Nicholas Carr’s “Is Google Making Us Stupid” seemed to be the cats meow in many of our class discussions. I personally feel the article was often used as a reference point because we as students find it just as relatable and important as fifty year olds do. The article served as an almost digital-era union between Generation Y and Generation X; people of many ages and professions can relate to the thought provoking question Nicholas Carr titled his work with. So what is our answer? Is Google in fact making us stupid? An incredibly profound phrase hidden in the second paragraph may sum up our rhetoric class’s and Carr’s main point in all of this – “I’m not thinking the way I used to think.” This short, yet capturing sentence screams purpose into the technology and literacy debate.

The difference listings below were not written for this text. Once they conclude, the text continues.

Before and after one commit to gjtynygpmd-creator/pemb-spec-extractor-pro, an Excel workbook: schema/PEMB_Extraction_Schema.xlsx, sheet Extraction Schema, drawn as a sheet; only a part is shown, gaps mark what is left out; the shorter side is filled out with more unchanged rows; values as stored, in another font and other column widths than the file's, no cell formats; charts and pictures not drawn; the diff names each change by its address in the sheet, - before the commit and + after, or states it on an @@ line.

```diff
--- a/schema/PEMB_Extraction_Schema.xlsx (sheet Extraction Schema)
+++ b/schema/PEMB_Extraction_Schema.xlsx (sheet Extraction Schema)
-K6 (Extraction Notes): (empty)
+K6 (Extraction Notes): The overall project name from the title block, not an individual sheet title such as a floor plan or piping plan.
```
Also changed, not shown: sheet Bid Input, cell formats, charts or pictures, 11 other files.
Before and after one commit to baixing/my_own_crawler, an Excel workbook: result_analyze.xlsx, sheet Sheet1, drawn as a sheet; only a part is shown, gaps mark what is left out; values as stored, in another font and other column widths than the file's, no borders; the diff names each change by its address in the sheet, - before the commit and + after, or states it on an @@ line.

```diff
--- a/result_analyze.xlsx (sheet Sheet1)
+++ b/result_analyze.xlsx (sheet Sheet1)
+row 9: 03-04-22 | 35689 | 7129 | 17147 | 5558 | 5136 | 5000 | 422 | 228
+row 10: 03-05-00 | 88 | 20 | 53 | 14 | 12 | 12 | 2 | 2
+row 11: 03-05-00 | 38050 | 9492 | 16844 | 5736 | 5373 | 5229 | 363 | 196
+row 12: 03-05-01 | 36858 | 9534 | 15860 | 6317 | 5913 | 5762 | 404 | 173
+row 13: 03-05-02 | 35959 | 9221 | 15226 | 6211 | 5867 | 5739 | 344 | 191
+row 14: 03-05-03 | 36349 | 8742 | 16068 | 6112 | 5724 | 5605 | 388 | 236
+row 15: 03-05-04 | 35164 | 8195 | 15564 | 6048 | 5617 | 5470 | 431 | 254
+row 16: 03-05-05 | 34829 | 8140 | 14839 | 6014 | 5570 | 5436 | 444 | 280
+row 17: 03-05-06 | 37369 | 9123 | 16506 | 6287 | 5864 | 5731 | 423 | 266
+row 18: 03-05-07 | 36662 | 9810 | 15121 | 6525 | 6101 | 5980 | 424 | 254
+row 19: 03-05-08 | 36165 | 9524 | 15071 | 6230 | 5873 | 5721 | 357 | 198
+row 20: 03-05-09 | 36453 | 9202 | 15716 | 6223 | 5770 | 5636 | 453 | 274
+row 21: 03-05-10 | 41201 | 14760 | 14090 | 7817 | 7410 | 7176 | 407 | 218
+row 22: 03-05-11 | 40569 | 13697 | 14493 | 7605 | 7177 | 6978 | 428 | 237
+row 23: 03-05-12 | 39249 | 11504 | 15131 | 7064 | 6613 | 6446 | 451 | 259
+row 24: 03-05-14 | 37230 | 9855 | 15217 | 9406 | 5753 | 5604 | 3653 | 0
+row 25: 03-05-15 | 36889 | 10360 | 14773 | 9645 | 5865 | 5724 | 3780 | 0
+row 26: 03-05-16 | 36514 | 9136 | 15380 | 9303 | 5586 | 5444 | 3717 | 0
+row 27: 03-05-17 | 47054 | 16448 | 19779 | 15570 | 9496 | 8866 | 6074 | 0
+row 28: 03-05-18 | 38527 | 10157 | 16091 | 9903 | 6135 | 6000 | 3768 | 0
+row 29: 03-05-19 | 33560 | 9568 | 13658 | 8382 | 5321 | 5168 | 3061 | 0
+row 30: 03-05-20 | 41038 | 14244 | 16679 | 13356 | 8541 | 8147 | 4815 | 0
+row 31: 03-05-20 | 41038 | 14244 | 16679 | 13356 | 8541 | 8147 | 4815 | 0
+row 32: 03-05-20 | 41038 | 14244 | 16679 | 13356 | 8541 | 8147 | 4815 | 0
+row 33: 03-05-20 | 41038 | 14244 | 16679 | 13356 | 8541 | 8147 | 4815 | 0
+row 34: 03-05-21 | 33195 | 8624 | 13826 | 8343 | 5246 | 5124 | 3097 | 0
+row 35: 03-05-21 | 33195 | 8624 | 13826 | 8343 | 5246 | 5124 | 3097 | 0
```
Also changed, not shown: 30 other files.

Whether we are listening to the opinion of focused students or corporate CEO’s, we as a society haven’t really found a concrete answer/stance on the matter. Does the digital revolution present us with immense benefits? We can all nod our heads yes. Is the seemingly magical internet changing the way we absorb and choose to communicate our information? Yes. My mother at 54 and myself at 21 interact with our smart phones in a similar manner- we are happy that the GPS application provided us a quicker way home and we are incredibly sorry that we haven’t looked away from our texts and up at my father for 10 minutes after we’ve finally arrived there. Our handheld friends are inevitably changing the way that we think, as they are providing information and entertainment to us at an unprecedented pace. However, it is up to the user to decide if it is making them smart or dependent. I find it magnificent that I can receive a digital copy of the New York Times everyday on my cell phone. I find it unfortunate that I choose to screen shot Instagram images of professional models as motivation to get fit. However, as quickly as times change, much continues to remain the same, we will always need both 2 and 2 to make 4. The internet provides us with pros and cons just as the majority of inventions throughout our history have. When we analyze the “Is Google Making us Stupid” discussion on a broader scale, we see that society and culture have always had to pay a price for our achievements. The invention of the telephone connected our country and boosted our economy, but it also made dinner time a bit more noisy. The invention of the television came with an indescribable amount of consequences to collective values, but also advanced the flow of information that is available to us in ways that people would never imagine. We have always had to manage the benefits and dangers that these incredible technological advancements inherently present. Technological advancements are produced to change the way we act, it is our responsibility as users to manage the way that we think.